# [Your assignment]
Among the lines below, which ones contain the word "path"? Copy every such line.

# [Provided records]
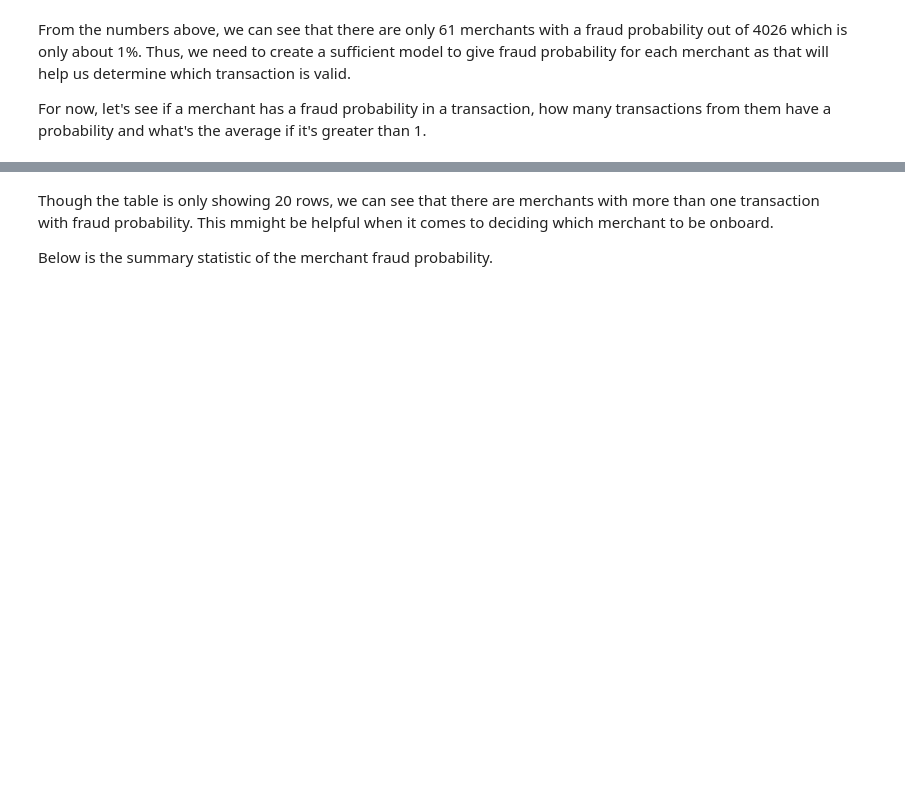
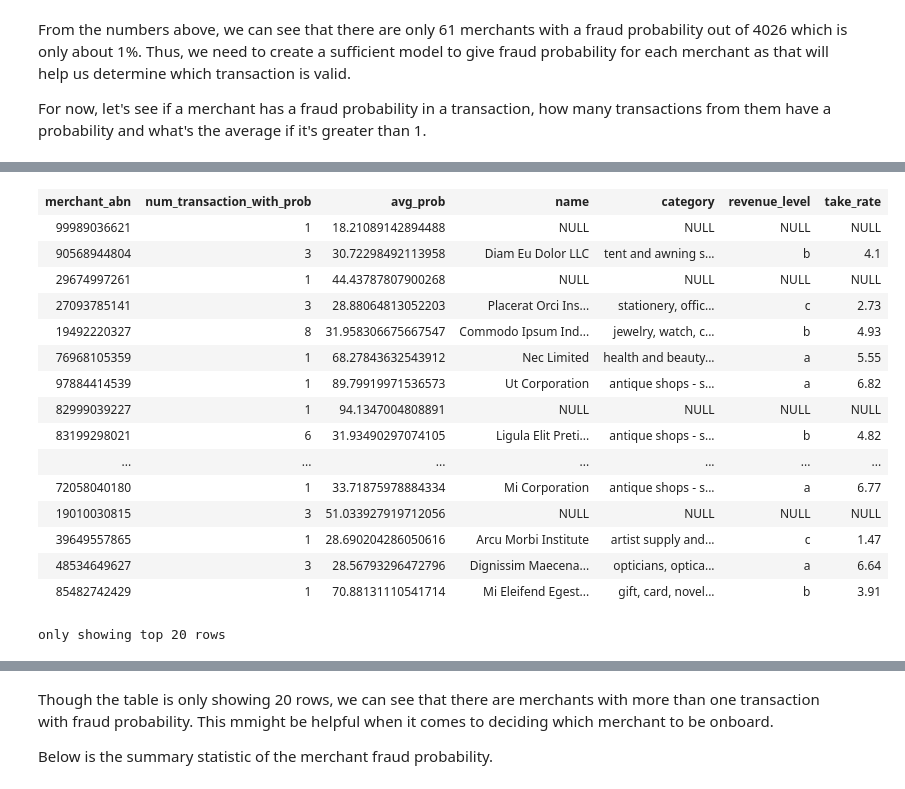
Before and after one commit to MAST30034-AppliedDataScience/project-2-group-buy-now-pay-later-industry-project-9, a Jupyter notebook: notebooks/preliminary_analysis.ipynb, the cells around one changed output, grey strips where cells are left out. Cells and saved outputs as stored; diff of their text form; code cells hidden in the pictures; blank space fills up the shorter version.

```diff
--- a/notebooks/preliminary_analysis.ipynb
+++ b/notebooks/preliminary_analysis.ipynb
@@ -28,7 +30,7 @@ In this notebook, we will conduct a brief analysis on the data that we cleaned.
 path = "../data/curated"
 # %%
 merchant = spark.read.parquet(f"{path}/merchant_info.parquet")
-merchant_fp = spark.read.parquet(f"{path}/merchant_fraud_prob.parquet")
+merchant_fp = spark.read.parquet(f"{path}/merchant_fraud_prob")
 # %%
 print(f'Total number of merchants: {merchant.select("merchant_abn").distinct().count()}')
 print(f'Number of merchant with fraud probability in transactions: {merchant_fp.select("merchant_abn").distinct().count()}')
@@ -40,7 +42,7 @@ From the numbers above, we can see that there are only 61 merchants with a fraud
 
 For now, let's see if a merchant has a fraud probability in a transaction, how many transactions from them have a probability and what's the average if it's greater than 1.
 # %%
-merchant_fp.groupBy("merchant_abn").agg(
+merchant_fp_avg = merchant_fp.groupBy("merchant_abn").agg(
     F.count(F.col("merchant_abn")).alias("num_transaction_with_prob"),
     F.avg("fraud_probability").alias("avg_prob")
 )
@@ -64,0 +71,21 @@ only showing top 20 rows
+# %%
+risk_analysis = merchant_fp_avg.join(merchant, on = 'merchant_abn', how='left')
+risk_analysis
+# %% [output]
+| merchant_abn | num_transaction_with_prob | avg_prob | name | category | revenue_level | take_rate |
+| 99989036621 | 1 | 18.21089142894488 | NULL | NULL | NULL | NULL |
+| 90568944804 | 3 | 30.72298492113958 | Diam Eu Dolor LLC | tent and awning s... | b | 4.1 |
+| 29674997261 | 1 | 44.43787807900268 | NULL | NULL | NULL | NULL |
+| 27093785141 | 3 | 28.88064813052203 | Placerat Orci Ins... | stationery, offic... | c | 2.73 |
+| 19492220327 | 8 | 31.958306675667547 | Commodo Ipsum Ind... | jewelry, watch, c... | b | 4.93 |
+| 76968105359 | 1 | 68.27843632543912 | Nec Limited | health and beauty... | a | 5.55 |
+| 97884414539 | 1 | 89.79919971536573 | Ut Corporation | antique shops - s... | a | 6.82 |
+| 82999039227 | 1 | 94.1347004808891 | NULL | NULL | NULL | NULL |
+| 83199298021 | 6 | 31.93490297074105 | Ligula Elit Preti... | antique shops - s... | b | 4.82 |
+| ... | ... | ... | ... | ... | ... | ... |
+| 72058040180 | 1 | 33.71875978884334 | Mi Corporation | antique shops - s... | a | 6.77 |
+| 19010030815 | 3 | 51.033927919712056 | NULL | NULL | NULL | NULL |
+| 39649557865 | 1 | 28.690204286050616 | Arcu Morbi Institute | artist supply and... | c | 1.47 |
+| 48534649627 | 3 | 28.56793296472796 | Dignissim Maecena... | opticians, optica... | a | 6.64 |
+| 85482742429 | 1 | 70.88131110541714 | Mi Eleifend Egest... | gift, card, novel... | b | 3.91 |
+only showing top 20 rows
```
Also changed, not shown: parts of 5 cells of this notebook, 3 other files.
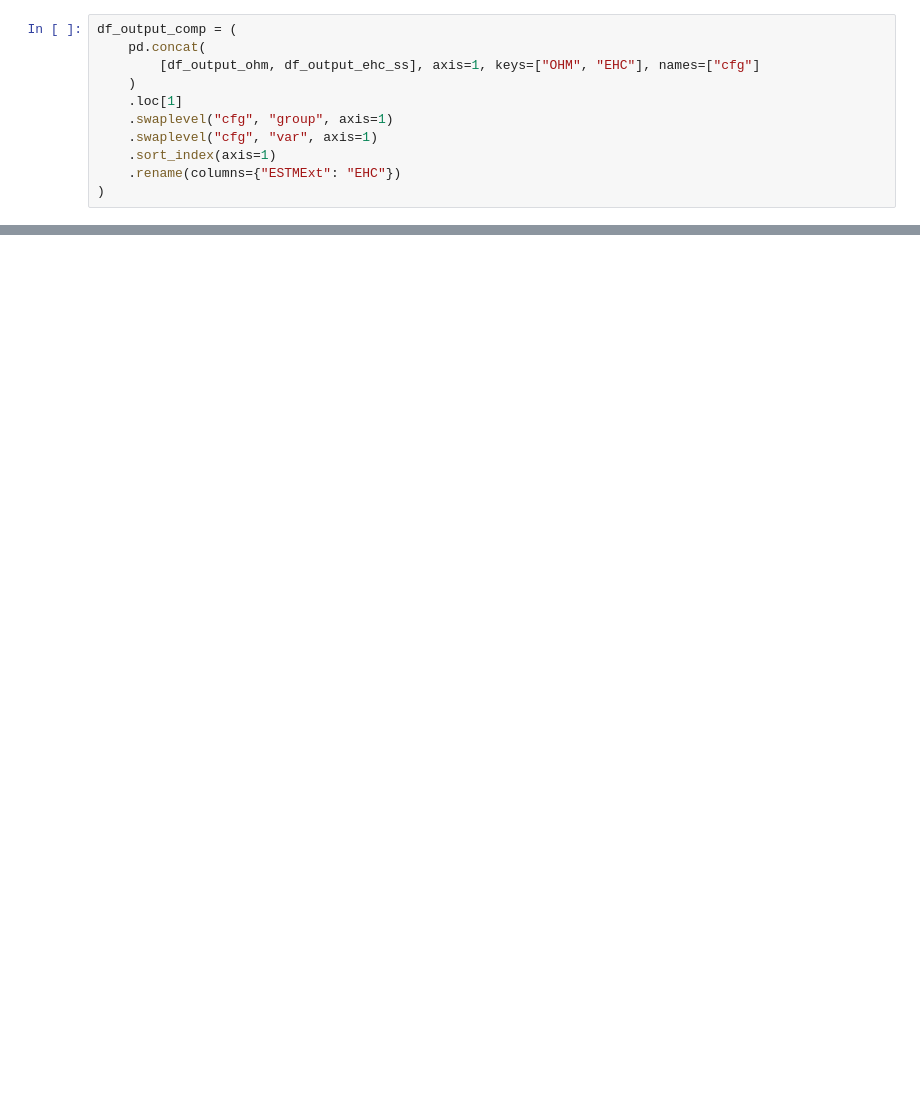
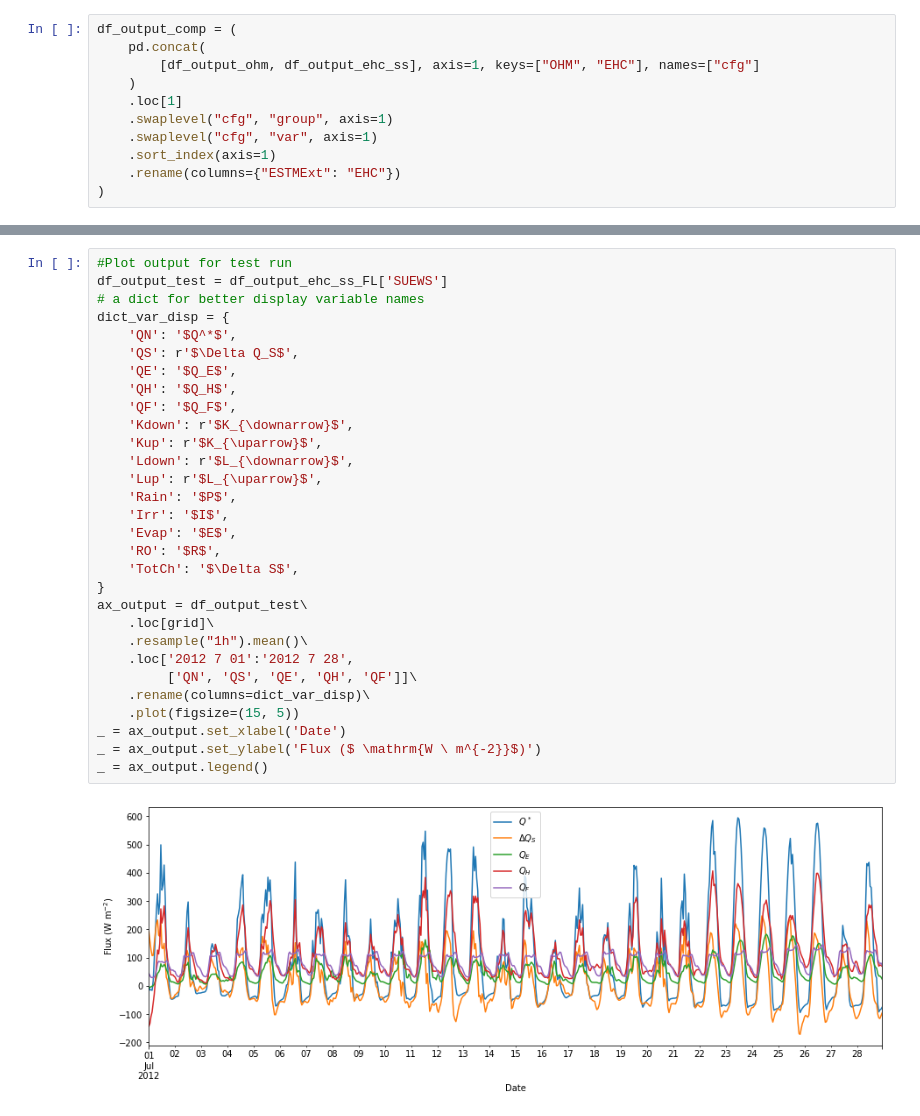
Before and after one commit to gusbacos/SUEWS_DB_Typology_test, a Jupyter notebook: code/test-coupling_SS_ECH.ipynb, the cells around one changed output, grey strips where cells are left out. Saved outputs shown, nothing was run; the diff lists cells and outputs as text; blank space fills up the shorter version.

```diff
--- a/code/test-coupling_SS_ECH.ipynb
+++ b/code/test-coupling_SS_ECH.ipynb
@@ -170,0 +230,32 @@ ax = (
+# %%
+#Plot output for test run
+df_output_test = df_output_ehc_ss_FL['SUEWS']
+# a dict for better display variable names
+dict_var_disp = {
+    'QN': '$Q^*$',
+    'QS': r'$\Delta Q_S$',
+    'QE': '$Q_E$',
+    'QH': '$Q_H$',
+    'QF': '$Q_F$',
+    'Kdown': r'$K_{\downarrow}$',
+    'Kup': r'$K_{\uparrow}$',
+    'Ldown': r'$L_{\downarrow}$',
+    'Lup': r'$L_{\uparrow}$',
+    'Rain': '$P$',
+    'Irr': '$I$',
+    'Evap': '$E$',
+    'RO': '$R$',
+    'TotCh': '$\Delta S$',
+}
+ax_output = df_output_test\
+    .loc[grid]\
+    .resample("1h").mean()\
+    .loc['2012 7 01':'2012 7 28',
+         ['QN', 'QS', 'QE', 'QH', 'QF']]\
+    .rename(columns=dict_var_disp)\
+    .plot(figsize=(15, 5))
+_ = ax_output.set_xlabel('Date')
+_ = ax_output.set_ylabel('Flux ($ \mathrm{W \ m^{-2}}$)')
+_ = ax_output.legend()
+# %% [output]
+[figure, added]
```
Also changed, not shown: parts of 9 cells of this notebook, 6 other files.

# [Task response]
 path = "../data/curated"
 merchant = spark.read.parquet(f"{path}/merchant_info.parquet")
-merchant_fp = spark.read.parquet(f"{path}/merchant_fraud_prob.parquet")
+merchant_fp = spark.read.parquet(f"{path}/merchant_fraud_prob")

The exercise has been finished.